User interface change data
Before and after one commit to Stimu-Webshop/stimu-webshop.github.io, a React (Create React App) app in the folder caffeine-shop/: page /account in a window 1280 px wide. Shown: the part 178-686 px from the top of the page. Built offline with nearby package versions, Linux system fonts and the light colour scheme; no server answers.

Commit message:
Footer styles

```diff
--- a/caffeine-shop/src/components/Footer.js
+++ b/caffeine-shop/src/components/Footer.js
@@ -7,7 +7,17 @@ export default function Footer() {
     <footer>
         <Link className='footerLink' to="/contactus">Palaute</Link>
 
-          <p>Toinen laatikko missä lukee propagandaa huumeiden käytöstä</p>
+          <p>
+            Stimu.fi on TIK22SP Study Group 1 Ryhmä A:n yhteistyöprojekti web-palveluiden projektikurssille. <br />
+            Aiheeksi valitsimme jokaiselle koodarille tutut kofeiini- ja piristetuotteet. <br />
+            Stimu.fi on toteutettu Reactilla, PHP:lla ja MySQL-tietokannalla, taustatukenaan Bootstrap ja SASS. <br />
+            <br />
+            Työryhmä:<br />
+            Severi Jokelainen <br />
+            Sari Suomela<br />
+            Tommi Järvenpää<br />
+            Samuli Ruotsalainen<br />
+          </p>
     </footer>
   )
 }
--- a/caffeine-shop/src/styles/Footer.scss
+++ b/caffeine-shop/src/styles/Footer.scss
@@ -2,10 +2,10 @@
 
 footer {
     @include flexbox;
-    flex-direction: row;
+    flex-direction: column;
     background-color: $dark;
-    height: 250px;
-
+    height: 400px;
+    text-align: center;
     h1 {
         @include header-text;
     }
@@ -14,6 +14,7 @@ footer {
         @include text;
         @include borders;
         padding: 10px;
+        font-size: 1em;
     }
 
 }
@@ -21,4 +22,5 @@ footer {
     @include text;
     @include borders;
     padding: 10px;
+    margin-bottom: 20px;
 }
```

...

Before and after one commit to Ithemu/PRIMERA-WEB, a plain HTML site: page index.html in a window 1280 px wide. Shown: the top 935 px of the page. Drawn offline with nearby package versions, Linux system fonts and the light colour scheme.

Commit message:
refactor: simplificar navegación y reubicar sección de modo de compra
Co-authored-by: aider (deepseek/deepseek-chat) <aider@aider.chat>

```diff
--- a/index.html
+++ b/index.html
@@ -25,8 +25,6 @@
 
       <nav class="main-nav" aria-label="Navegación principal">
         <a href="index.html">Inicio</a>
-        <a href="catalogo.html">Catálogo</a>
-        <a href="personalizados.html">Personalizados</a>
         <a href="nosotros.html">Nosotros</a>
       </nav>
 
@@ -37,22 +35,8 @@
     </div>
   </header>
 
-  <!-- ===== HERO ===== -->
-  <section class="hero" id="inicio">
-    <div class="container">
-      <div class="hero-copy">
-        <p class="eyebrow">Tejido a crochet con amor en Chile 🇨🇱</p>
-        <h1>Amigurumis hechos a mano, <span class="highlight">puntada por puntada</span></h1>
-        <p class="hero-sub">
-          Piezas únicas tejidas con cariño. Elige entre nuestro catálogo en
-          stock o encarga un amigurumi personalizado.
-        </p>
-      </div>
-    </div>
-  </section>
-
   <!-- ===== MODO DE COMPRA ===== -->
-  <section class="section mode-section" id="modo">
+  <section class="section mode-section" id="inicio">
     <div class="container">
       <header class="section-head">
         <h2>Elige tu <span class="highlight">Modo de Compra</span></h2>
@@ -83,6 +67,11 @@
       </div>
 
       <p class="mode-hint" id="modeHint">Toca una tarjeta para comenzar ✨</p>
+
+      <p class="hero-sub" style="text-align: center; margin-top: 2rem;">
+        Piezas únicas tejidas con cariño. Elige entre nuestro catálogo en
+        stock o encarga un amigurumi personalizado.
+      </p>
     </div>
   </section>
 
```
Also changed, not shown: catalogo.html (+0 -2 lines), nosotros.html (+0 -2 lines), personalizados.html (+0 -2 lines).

**Instructions for the task**
Filter the records above for "section" and copy every matching line.

**Result of this task**
-  <section class="hero" id="inicio">
-  </section>
-  <section class="section mode-section" id="modo">
+  <section class="section mode-section" id="inicio">
       <header class="section-head">
   </section>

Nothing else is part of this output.